- On the one side, three senior officials from NHS England (Wessex), a senior official from the Department of Health, the CEO of Southampton CCG, a patient’s private responsible medical Consultant and the patient, (for brevity, “the complainants”): complainants’ names redacted in both images.
- On the other side, Sue Harriman, Southern Health’s Chief Operating Officer; her ‘minder’ Louise Felice; Dawn Baxendale, Chief Executive of Southampton City Council’s; and her ‘minder’ Carol Binns, (for brevity, “the defendants”). Both ‘minders’ had the word, “Director” in their job titles. ‘Director’ has legal significance: it a key feature to establish corporate misconduct and similar.
Katrina Percy was notable only by her absence: NHS England had invited CEOs but KP went AWOL, as appears to be normal practice.
The meeting identified several areas for the defendants to act upon, exposing the dishonesty in Harriman and Percy asking Deloitte LLP to amend a draft letter to the Department of Health and Southampton CCG in advance of the meeting to give exactly the opposite impression. (See previous post, ‘Deloitterers‘).
The patient provided additional information by email. Yet just eight days after the meeting, before the defendants had responded, Felice effectively ‘binned’ the emails by invoking a persistent and unreasonable complaints, (effectively the ‘we know we’ve lost but want to close him down) policy – known to patients as ‘robust complainant policy’ – in full knowledge of Harriman: moreover she implicitly incites Baxendale to do likewise and tried to draw the Chief Officer of NHS England Wessex into the conspiracy too.

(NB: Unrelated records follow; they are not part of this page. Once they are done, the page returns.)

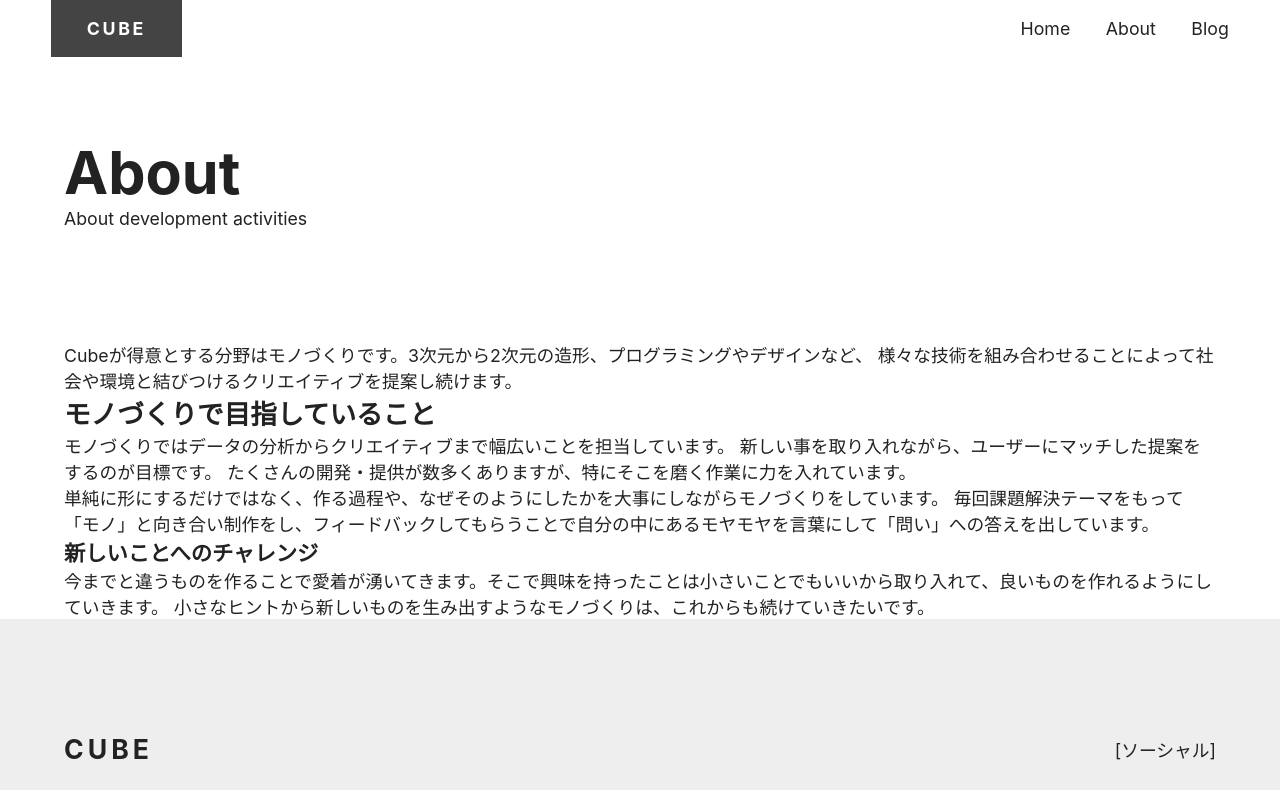
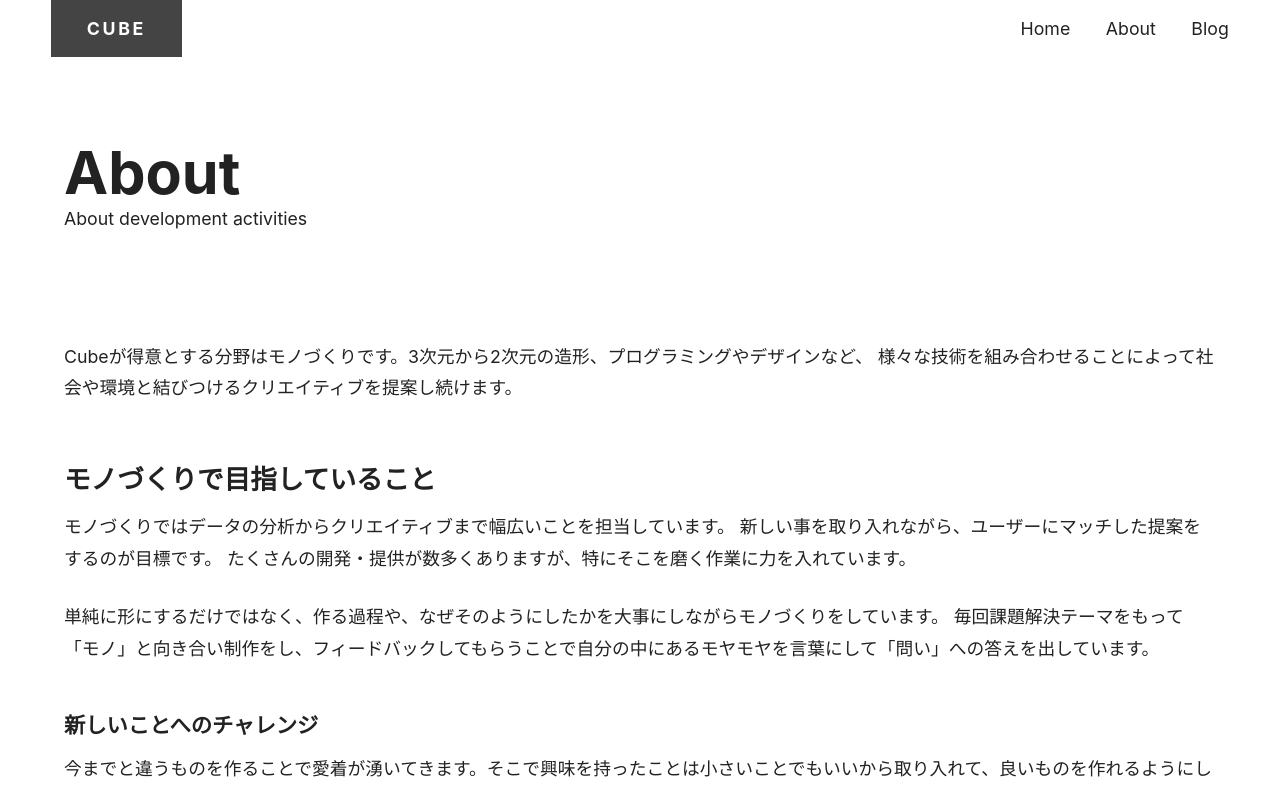
Before and after one commit to chameleon05119/blog, a Next.js app: page /about in a window 1280 px wide. Shown: the top 790 px of the page. Built offline with nearby package versions, Linux system fonts and the light colour scheme.

Commit message:
アバウトページの文章のスタイルを追加

```diff
--- /dev/null
+++ b/components/post-body.js
@@ -0,0 +1,5 @@
+import style from "styles/post-body.module.css";
+
+export default function PostBody({ children }) {
+  return <div className={style.stack}>{children}</div>;
+}
--- a/pages/about.js
+++ b/pages/about.js
@@ -1,11 +1,13 @@
 import Container from "@/components/container";
 import Hero from "@/components/hero";
+import PostBody from "@/components/post-body";
 
 export default function About() {
   return (
     <Container>
       <Hero title="About" subtitle="About development activities" />
 
+      <PostBody>
         <p>
           Cubeが得意とする分野はモノづくりです。3次元から2次元の造形、プログラミングやデザインなど、
           様々な技術を組み合わせることによって社会や環境と結びつけるクリエイティブを提案し続けます。
@@ -25,6 +27,7 @@ export default function About() {
           今までと違うものを作ることで愛着が湧いてきます。そこで興味を持ったことは小さいことでもいいから取り入れて、良いものを作れるようにしていきます。
           小さなヒントから新しいものを生み出すようなモノづくりは、これからも続けていきたいです。
         </p>
+      </PostBody>
     </Container>
   );
 }
--- /dev/null
+++ b/styles/post-body.module.css
@@ -0,0 +1,22 @@
+.stack > * + * {
+  margin-top: var(--stack-space, 1.5em);
+}
+
+.stack h2,
+.stack h3 {
+  --stack-space: 2em;
+}
+
+.stack h2 + *,
+.stack h3 + * {
+  --stack-space: 0.8em;
+}
+
+.stack p {
+  line-height: 1.8;
+}
+
+.stack u {
+  padding: revert;
+  list-style: revert;
+}
```
Lines whose indentation alone changed are shown as unchanged.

Subsequently, the defendants reverted to the complainants in writing, inter alia denying that ‘missing’ documents existed. When the patient complained, Felice not only re-invoked the robust complainant policy but, in a deliberate attempt to blacken the patient’s reputation, also sent an email to Baxendale suggesting she forwarded it to the Local Government Ombudsman.
What a snide and dirty little stunt!
Despite this, the truth eventually was out: SHNFT admitted to ‘accidentally’ destroying two key documents containing evidence of professional misconduct – unlawful detention and assault, causing actual bodily harm to a seizure/suspected stroke patient.
It cost Southern Health £1,000 in compensation (which did nothing to restore the evidence for the General Medical Council and others).
Astonishingly, but perhaps unsurprisingly at £500 per missing page, Southern Health (in the same letter from Harriman) restated the robust complainant policy to continue to deny the data subject access to his data for a further two years, despite advice from several official authorities that this was improper conduct.
Clearly the ‘Quality care, when and where you need it’ strapline does not apply to robust complainants, victims identified in the Mazars Review and elsewhere. And especially if the patient produced at the Bored Meeting on 26 January 2016 is the best example of ‘quality and care, when and where you need it’ that Southern Health can find – another publicity stunt that back-fired spectacularly [details confidential].
Note to self: must do a post on Baxendale sometime.